In 1 Corinthians 14:1-2 Paul says the spiritual gift of prophecy is better than tongues because it better loves and edifies church members and it causes less confusion. What does I Corinthians 14:1-2 mean? That’s a great question. Let’s see what the Bible has to say.
Follow after love and desire spiritual gifts, but especially that you may prophesy.
For he who speaks in an unknown tongue does not speak to men, but to God.For no one understands him, although in the spirit, he speaks mysteries.
1 Corinthians 14:1-2
As usual, the context (verses before and after these verses) are important. They help us understand what the Apostle Paul is teaching.
Using Spiritual Gifts with Love
When Paul says “follow after love” he’s referring to his teaching in the previous chapter about how believers must use their spiritual gifts, namely, in love (1 Corinthians 13). He calls that the “more excellent way:”
“But earnestly covet the greater gifts.

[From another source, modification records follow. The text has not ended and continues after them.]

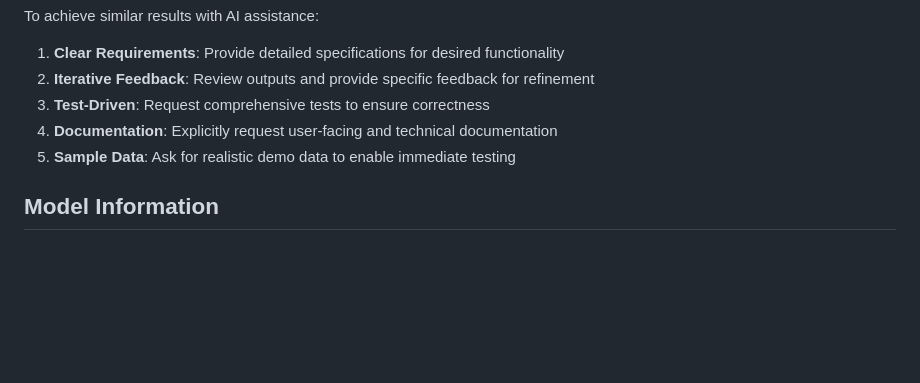
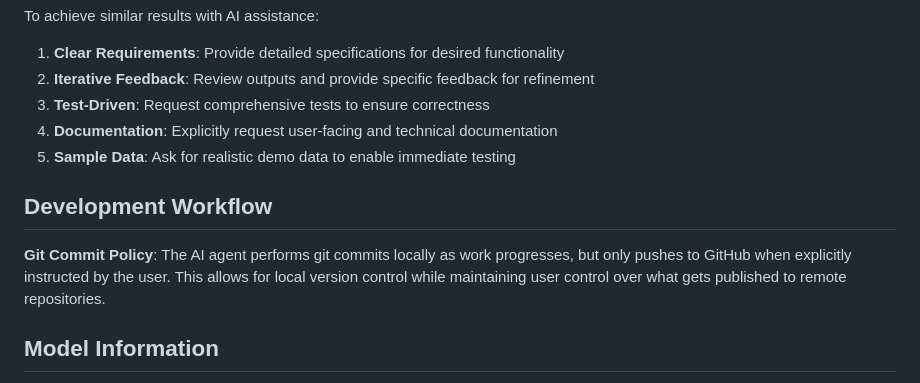
Before and after one commit to adereis/performance-rating-and-bonus, a Markdown page: AGENTS.md, the part around the change. Rendered like a GitHub page; blank space fills up the shorter version.

Commit message:
Add git commit/push policy to AGENTS.md
Documents workflow where AI agent commits locally but only pushes to GitHub
when explicitly instructed by user.

🤖 Generated with [Claude Code](https://claude.com/claude-code)

Co-Authored-By: Claude <noreply@anthropic.com>

```diff
--- a/AGENTS.md
+++ b/AGENTS.md
@@ -60,6 +60,10 @@ To achieve similar results with AI assistance:
 4. **Documentation**: Explicitly request user-facing and technical documentation
 5. **Sample Data**: Ask for realistic demo data to enable immediate testing
 
+## Development Workflow
+
+**Git Commit Policy**: The AI agent performs git commits locally as work progresses, but only pushes to GitHub when explicitly instructed by the user. This allows for local version control while maintaining user control over what gets published to remote repositories.
+
 ## Model Information
 
 - **AI Model**: Claude Sonnet 4.5 (claude-sonnet-4-5@20250929)
```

Yet I show you a more excellent way (1 Corinthians 12:31).
Using Spiritual Gifts in the Church
Even before that, in chapter 12, Paul explained that the Holy Spirit gives everyone a gift(s) when they believe. And that people receive different gifts to build up the church members; the gifting was not meant to build up, or puff up, the person gifted. When we use them selfishly, or to show off, we’re not loving others.
Using the Greater Spiritual Gift
The Corinthians overvalued the gift of tongues. In 1 Corinthians 14:1 Paul writes that prophecy is greater than tongues, so the believers should desire prophecy. That’s what Paul meant when he said, “to earnestly covet the greater gifts.” Prophecy does a better job than tongues.
“But he who prophesies speaks to men for their edification and exhortation and comfort (1 Corinthians 14:3).”
Prophecy is better because someone speaking in tongues speaks in a different language, so most people in the church won’t understand their message. But the hearers immediately understand someone prophesying because they speak in the native language. In church, God prefers a direct message over one that someone must interpret.
“He who speaks in an unknown tongue edifies himself, but he who prophesies edifies the church (1 Corinthians 14:4).”
Paul clarifies that–in church!–when people are around, prophecy is better than tongues because it edifies others. The person speaking in tongues only edifies himself and church isn’t the proper place for self-edification.
“I desire that you all speak in tongues, but even more that you prophesy. For greater is he who prophesies than he who speaks in tongues, unless he interprets, so that the church may receive edification (1 Corinthians 14:5).”
Tongues is Inferior Because it Needs a Mediator
Edifying others with the gift of tongues is a two-step process. Anyone who’s played telephone, anyone who’s tried to pass a message through multiple people, knows how that process can distort the original message. In contrast, someone prophesying gives a direct message from God to the church members. Paul points out in another passage that one reason the Gospel of Jesus is better than the Law of Moses is that angels mediated the Law, but the Gospel is directly from God:
“The law…was added…until the Seed (Jesus) should come…. And it (the law) was ordained through angels by the hand of a mediator. Now a mediator is not a mediator for only one party, but God is one (Galatians 3:19-20).”
Jesus’ message is superior to the Law because Jesus is God, and the message comes directly from Him.
Additional points in the rest of Chapter 14
- In the following verses of chapter 14 (vv. 6-21), Paul compares someone speaking in tongues to a musical instrument making an indistinct sound.
- In verses 22-25, Paul says tongues in church are a sign to unbelievers. He says if an unbeliever comes into church, and all are speaking in tongues they’ll think the church members are out of their minds!
- There’s a danger that speaking in tongues can lead to disorder and Paul expresses his concern:
“For God is not the author of confusion, but of peace, as in all churches of the saints (1 Corinthians 14:33, see also v. 40).”